## Exercise prompt
Set out the records again, keeping every word as it is.

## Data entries
-- -- --
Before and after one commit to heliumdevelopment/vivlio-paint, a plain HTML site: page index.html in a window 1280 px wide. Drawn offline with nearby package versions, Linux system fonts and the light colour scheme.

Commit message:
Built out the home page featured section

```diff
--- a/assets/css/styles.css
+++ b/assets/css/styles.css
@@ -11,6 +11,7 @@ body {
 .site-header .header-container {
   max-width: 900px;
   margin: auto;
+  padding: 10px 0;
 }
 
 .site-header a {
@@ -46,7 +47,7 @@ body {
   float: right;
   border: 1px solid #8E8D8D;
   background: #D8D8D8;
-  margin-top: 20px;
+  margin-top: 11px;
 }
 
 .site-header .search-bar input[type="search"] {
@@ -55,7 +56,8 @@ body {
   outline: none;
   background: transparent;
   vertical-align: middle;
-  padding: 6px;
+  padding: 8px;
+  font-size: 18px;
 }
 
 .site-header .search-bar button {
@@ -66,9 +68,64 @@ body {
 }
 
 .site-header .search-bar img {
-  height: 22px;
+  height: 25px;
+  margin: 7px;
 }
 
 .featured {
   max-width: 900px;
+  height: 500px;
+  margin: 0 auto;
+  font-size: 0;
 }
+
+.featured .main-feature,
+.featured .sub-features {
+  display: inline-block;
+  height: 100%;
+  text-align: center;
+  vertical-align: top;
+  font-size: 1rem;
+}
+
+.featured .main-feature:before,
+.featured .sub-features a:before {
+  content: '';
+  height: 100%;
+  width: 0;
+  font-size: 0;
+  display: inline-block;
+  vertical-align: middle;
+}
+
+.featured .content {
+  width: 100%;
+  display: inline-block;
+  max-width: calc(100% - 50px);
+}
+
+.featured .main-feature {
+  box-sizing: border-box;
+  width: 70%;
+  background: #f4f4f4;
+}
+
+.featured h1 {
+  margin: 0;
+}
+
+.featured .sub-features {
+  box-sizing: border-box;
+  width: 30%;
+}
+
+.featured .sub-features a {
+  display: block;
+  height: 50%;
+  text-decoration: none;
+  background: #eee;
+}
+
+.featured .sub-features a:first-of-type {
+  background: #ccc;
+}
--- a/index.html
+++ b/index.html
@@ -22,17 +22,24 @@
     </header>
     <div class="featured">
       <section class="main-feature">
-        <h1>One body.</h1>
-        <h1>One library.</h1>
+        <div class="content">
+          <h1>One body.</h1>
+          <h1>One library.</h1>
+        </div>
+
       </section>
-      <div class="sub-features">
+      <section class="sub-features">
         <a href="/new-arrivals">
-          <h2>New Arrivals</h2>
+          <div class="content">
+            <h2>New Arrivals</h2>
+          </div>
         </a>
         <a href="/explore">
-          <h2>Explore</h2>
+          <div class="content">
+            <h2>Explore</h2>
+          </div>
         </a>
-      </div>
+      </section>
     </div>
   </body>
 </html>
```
-- -- --
## Written response
Before and after one commit to heliumdevelopment/vivlio-paint, a plain HTML site: page index.html in a window 1280 px wide. Drawn offline with nearby package versions, Linux system fonts and the light colour scheme.

Commit message:
Built out the home page featured section

```diff
--- a/assets/css/styles.css
+++ b/assets/css/styles.css
@@ -11,6 +11,7 @@ body {
 .site-header .header-container {
   max-width: 900px;
   margin: auto;
+  padding: 10px 0;
 }
 
 .site-header a {
@@ -46,7 +47,7 @@ body {
   float: right;
   border: 1px solid #8E8D8D;
   background: #D8D8D8;
-  margin-top: 20px;
+  margin-top: 11px;
 }
 
 .site-header .search-bar input[type="search"] {
@@ -55,7 +56,8 @@ body {
   outline: none;
   background: transparent;
   vertical-align: middle;
-  padding: 6px;
+  padding: 8px;
+  font-size: 18px;
 }
 
 .site-header .search-bar button {
@@ -66,9 +68,64 @@ body {
 }
 
 .site-header .search-bar img {
-  height: 22px;
+  height: 25px;
+  margin: 7px;
 }
 
 .featured {
   max-width: 900px;
+  height: 500px;
+  margin: 0 auto;
+  font-size: 0;
 }
+
+.featured .main-feature,
+.featured .sub-features {
+  display: inline-block;
+  height: 100%;
+  text-align: center;
+  vertical-align: top;
+  font-size: 1rem;
+}
+
+.featured .main-feature:before,
+.featured .sub-features a:before {
+  content: '';
+  height: 100%;
+  width: 0;
+  font-size: 0;
+  display: inline-block;
+  vertical-align: middle;
+}
+
+.featured .content {
+  width: 100%;
+  display: inline-block;
+  max-width: calc(100% - 50px);
+}
+
+.featured .main-feature {
+  box-sizing: border-box;
+  width: 70%;
+  background: #f4f4f4;
+}
+
+.featured h1 {
+  margin: 0;
+}
+
+.featured .sub-features {
+  box-sizing: border-box;
+  width: 30%;
+}
+
+.featured .sub-features a {
+  display: block;
+  height: 50%;
+  text-decoration: none;
+  background: #eee;
+}
+
+.featured .sub-features a:first-of-type {
+  background: #ccc;
+}
--- a/index.html
+++ b/index.html
@@ -22,17 +22,24 @@
     </header>
     <div class="featured">
       <section class="main-feature">
-        <h1>One body.</h1>
-        <h1>One library.</h1>
+        <div class="content">
+          <h1>One body.</h1>
+          <h1>One library.</h1>
+        </div>
+
       </section>
-      <div class="sub-features">
+      <section class="sub-features">
         <a href="/new-arrivals">
-          <h2>New Arrivals</h2>
+          <div class="content">
+            <h2>New Arrivals</h2>
+          </div>
         </a>
         <a href="/explore">
-          <h2>Explore</h2>
+          <div class="content">
+            <h2>Explore</h2>
+          </div>
         </a>
-      </div>
+      </section>
     </div>
   </body>
 </html>
```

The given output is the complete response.